── Provided information ──

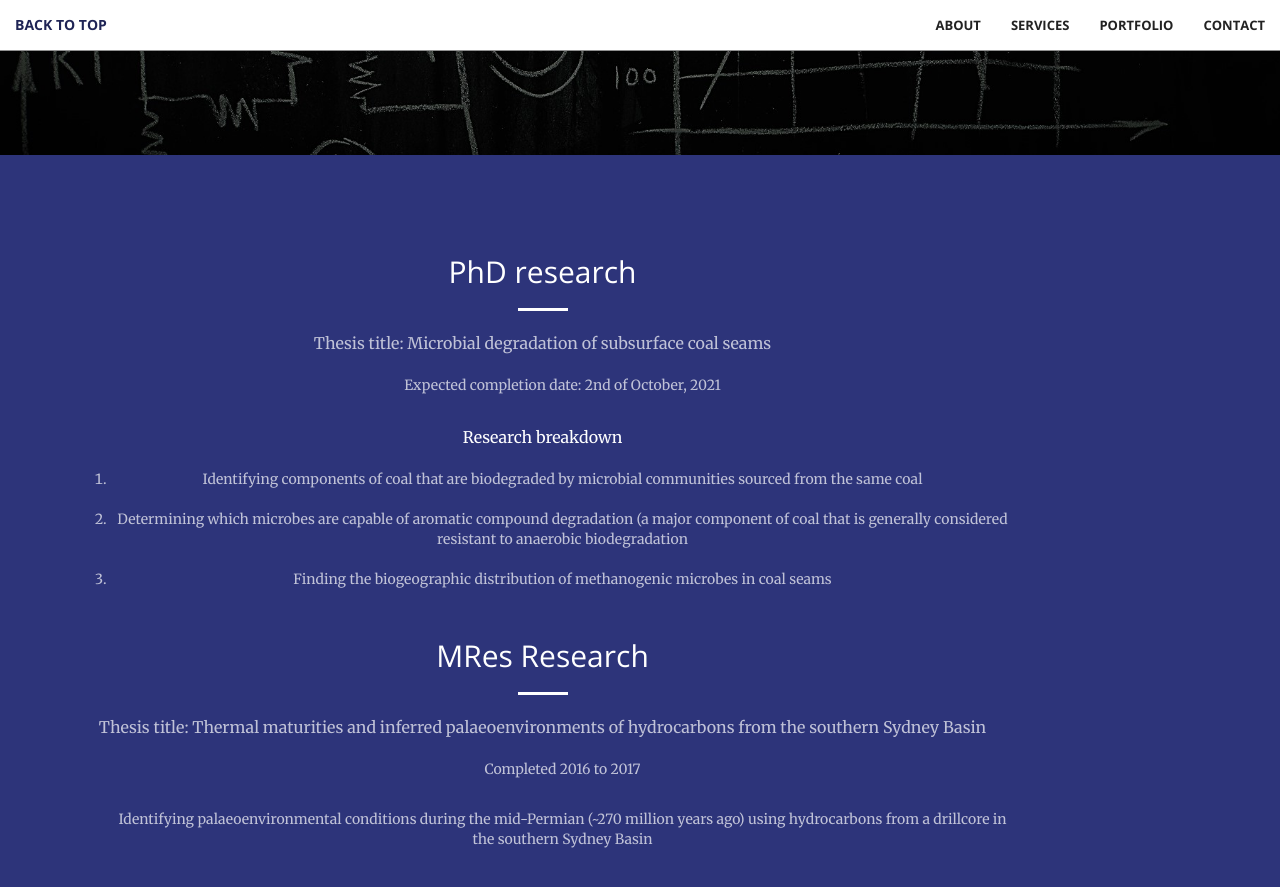
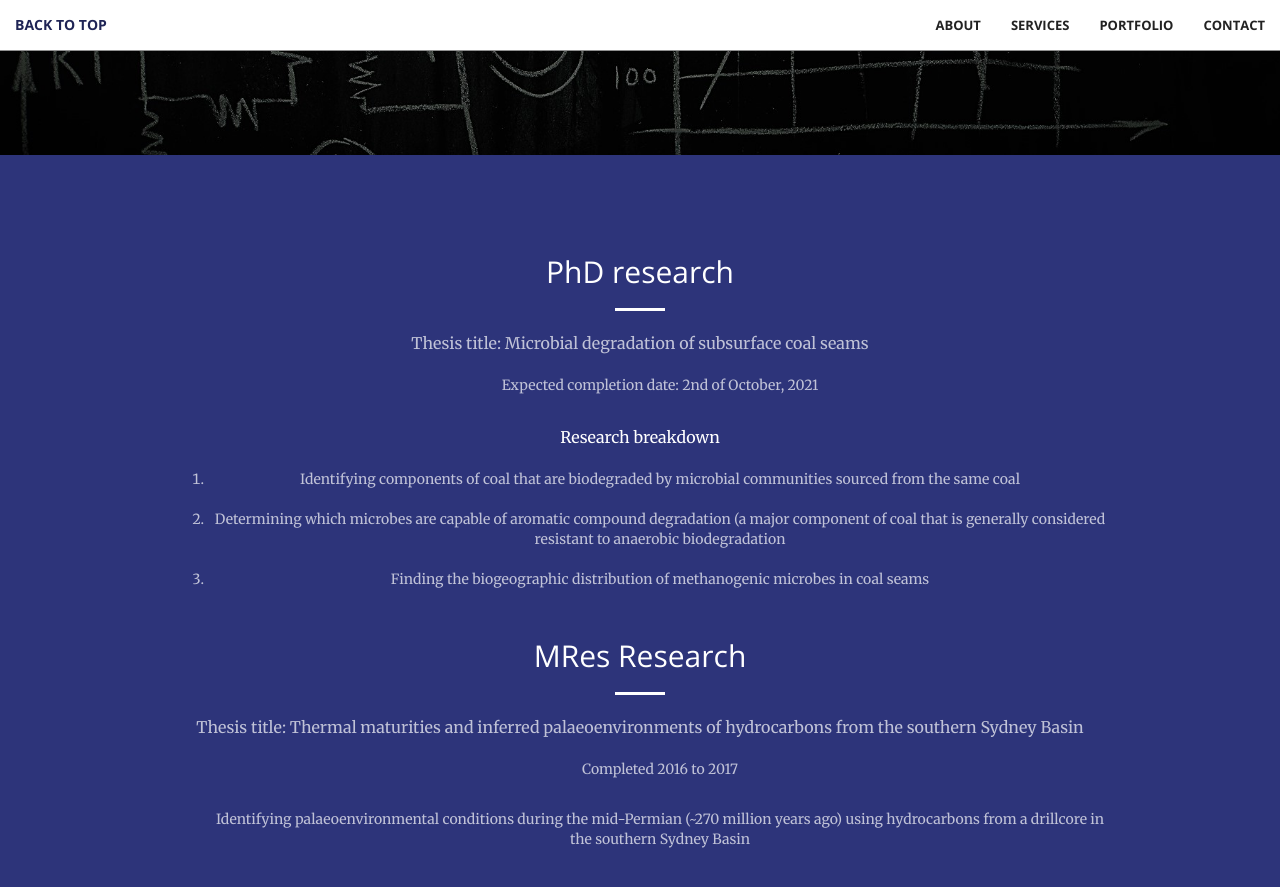
Before and after one commit to bronwyncc/homepage, a Jekyll site: the page built from index.html, in a window 1280 px wide and 900 px high, scrolled down 745 px. Shown: the top 887 px of the window. Built offline with Jekyll 4.4.1, drawn with Linux system fonts in a browser that asks for light colours.

Commit message:
Update call-to-action.html

```diff
--- a/_includes/call-to-action.html
+++ b/_includes/call-to-action.html
@@ -1,7 +1,7 @@
 <section class="bg-primary" id="about">
     <div class="container">
         <div class="row">
-            <div class="col-lg-10 col-lg-offset-0 text-center">
+            <div class="col-lg-10 col-lg-offset-1 text-center">
                 <h2 class="section-heading">PhD research</h2>
                 <hr class="light">
                 <p class="text-faded">Thesis title: Microbial degradation of subsurface coal seams</p>
@@ -19,7 +19,7 @@
     <br>
     <div class="container">
         <div class="row">
-            <div class="col-lg-10 col-lg-offset-0 text-center">
+            <div class="col-lg-10 col-lg-offset-1 text-center">
                 <br><h2 class="section-heading">MRes Research</h2>
                 <hr class="light">
                 <p class="text-faded">Thesis title: Thermal maturities and inferred palaeoenvironments of hydrocarbons from the southern Sydney Basin<p/>
```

───

Copy out the entries verbatim and leave the images out.

Before and after one commit to bronwyncc/homepage, a Jekyll site: the page built from index.html, in a window 1280 px wide and 900 px high, scrolled down 745 px. Shown: the top 887 px of the window. Built offline with Jekyll 4.4.1, drawn with Linux system fonts in a browser that asks for light colours.

Commit message:
Update call-to-action.html

```diff
--- a/_includes/call-to-action.html
+++ b/_includes/call-to-action.html
@@ -1,7 +1,7 @@
 <section class="bg-primary" id="about">
     <div class="container">
         <div class="row">
-            <div class="col-lg-10 col-lg-offset-0 text-center">
+            <div class="col-lg-10 col-lg-offset-1 text-center">
                 <h2 class="section-heading">PhD research</h2>
                 <hr class="light">
                 <p class="text-faded">Thesis title: Microbial degradation of subsurface coal seams</p>
@@ -19,7 +19,7 @@
     <br>
     <div class="container">
         <div class="row">
-            <div class="col-lg-10 col-lg-offset-0 text-center">
+            <div class="col-lg-10 col-lg-offset-1 text-center">
                 <br><h2 class="section-heading">MRes Research</h2>
                 <hr class="light">
                 <p class="text-faded">Thesis title: Thermal maturities and inferred palaeoenvironments of hydrocarbons from the southern Sydney Basin<p/>
```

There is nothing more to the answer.